Weather, or more precisely, rain, plays a role, too. Gobblers have a tendency to stay on the roost longer and take more time coming to a call during periods of rainy or foggy weather, both of which describe practically the whole of the Westside Spring season. And finally, there’s hunting pressure. Because Westside Easterns are distributed in scattered groups up and down the Interstate 5 corridor, and because many of these flocks are relatively well-known and unfortunately, well publicized, hunting pressure is often quite high. This pressure, combined with the weather, calls for a very light, subtle approach, particularly in the realm of turkey calling. On the Westside, less is definitely better, and low volume almost always out-produces random blasts of turkey vocabulary.

If you go -

Hunters deciding to work on filling their western Washington tag with one of the state’s Easterns will definitely want to include a high-quality, quiet camouflage rainsuit in their clothing bag. Second only to the rain wear is a good, waterproof, and very comfortable pair of boots. Distances between birds can be great, even in the rain forest-esque topography of western Washington, and few things are capable of cutting a hunt short more quickly than an ill-fitting pair of boots and the subsequent sore dogs.

Calls, or more specifically, the type of turkey call you use can depend on which side of the Cascade Range your hunt takes place. Westside callers, as mentioned, will want a softer, subtler call, something like a quiet slate or slate-over-glass; however, some Westside situations may call for a high-pitched, cut through the timber sound. Under such conditions, I’ll turn to Primos’ Titanium 2000 friction call, an easy-to-use glass call that can be toned down for close-in work, but which also offers more than enough distance, pitch, and volume to make even those hard-of-hearing longbeards stand up and take notice. For Eastside Merriams and Rio Grandes, I’ll again use the Titan 2000, both for the distance the call provides as well as the call’s ability to buck the wind that always seems to be present east of the mountains.

Washington’s spring turkey season typically opens in mid-April and continues through mid-May; gobblers or birds with visible beards only. Hunters may take three birds per season, but only one bird daily. Of these three birds, one can be of the Eastern subspecies, a gobbler defined as having been harvested in western Washington (west of the Cascade Range). Two birds (Rio Grandes, Merriams, or one of each) may be harvested in Eastern Washington; however, only one bird may be taken from Chelan, Kittitas, or Yakima counties. Sound complicated? It’s really not; that is, once you’ve learned a little about Washington geography and know where the various county lines are.
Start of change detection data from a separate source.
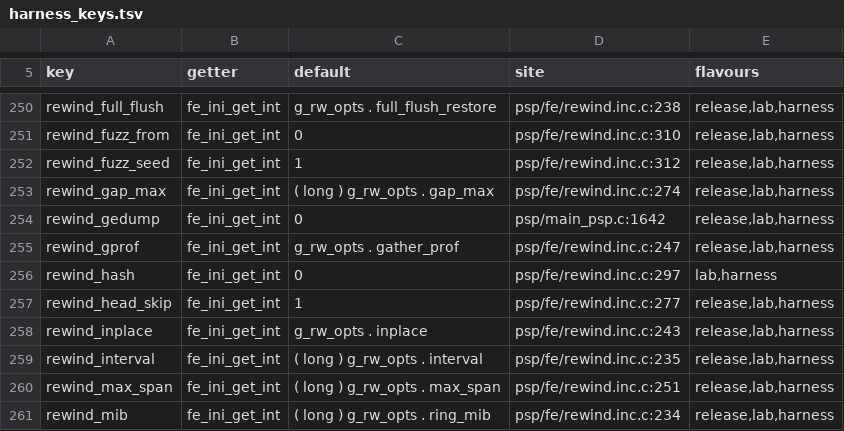
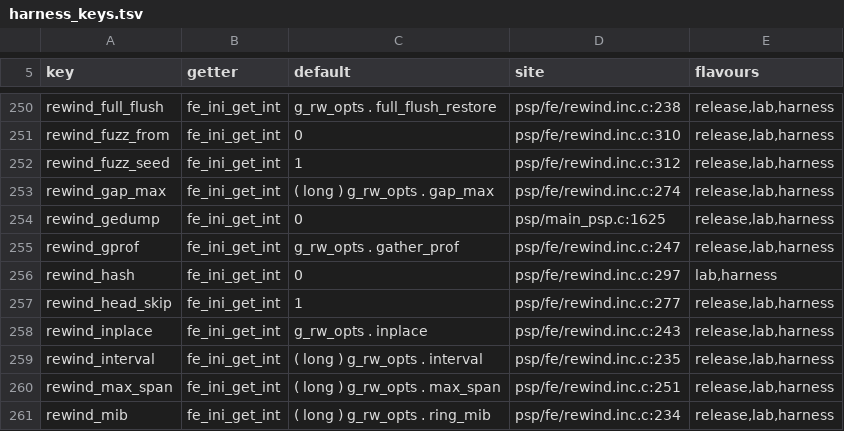
Before and after one commit to ShoshinFauteux/GBAdhoc, a TSV file: gpsp/tools/refactor/generated/harness_keys.tsv, drawn as a sheet; only a part is shown, gaps mark what is left out.

```diff
--- a/gpsp/tools/refactor/generated/harness_keys.tsv
+++ b/gpsp/tools/refactor/generated/harness_keys.tsv
@@ -253,3 +253,3 @@ rewind_fuzz_seed	fe_ini_get_int	1	psp/fe/rewind.inc.c:312	release,lab,harness
 rewind_gap_max	fe_ini_get_int	( long ) g_rw_opts . gap_max	psp/fe/rewind.inc.c:274	release,lab,harness
-rewind_gedump	fe_ini_get_int	0	psp/main_psp.c:1642	release,lab,harness
+rewind_gedump	fe_ini_get_int	0	psp/main_psp.c:1625	release,lab,harness
 rewind_gprof	fe_ini_get_int	g_rw_opts . gather_prof	psp/fe/rewind.inc.c:247	release,lab,harness
```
If Washington turkey hunting were to have a downside, it might be - surprise! - for the non-resident. Actually, the non-resident’s wallet might be more precise. Out-of-staters are required to purchase either an annual small game license ($150) or a three-day tag ($18), both of which include one turkey tag. Additional turkey permits (up to three total) are available for $60 each, thus bringing the non-resident paperwork necessary for the Mini-Slam to a total of $270. Fortunately, all the required tags are available on an over-the-counter basis. Costly? Somewhat, but considering that a day at Walt Disney World with the family would run every bit of this and more, it becomes a little more of a bargain. Oh, and while Mickey Mouse may be surrounded by turkeys, I’m willing to bet he doesn’t rub elbows with three of the four subspecies!

For additional information on turkey hunting opportunities in The Evergreen State, hunters should write the Washington Department of Fish and Wildlife, 600 Capitol Way N, Olympia, WA 98501, or call 360-902-2200. Details and licensing information can also be obtained by going online at